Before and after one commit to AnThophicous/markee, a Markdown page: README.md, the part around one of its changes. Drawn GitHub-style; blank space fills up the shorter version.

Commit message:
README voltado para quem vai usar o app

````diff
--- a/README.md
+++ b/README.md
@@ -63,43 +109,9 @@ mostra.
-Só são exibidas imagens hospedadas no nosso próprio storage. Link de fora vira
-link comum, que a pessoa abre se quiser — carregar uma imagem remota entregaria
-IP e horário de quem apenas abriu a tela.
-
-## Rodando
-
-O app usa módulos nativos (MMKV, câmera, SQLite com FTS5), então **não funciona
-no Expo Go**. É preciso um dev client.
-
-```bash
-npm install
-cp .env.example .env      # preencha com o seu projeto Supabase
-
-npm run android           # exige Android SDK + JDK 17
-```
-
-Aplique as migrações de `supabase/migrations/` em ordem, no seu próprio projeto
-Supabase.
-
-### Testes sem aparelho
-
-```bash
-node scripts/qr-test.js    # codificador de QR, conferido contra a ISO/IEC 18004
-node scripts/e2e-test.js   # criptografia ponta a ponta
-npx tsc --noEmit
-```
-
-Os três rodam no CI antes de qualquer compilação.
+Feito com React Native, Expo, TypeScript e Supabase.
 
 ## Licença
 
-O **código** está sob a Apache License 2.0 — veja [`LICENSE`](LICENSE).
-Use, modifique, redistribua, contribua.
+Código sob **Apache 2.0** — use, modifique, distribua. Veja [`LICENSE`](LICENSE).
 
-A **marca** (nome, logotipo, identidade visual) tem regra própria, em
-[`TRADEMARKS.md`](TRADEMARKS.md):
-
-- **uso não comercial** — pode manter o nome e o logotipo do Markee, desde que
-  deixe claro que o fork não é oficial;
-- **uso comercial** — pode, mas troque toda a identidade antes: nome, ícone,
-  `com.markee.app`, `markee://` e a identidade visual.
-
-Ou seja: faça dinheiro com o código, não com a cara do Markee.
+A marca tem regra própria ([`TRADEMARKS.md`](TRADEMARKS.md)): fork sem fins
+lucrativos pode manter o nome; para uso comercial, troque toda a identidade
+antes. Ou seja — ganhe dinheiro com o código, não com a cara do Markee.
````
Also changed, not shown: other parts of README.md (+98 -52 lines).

□ □ □

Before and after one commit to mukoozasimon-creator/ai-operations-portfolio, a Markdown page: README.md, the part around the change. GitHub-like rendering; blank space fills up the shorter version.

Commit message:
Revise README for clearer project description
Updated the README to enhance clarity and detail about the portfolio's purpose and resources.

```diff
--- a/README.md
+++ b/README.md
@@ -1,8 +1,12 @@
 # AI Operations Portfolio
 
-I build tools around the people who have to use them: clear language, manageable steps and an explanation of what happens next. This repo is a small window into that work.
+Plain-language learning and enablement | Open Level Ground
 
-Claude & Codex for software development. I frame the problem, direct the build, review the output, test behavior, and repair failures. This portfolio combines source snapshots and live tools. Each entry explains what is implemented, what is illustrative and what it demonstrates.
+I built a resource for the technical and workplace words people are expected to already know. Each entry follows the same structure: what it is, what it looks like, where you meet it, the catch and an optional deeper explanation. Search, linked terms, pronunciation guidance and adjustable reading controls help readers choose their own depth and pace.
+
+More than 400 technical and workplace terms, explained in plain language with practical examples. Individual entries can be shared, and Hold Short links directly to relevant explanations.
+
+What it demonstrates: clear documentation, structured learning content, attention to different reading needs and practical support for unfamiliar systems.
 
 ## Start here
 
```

□ □ □

Action item
Search term "README": count the lines of the listing in which it appears, and give the number with nothing further.

Output
10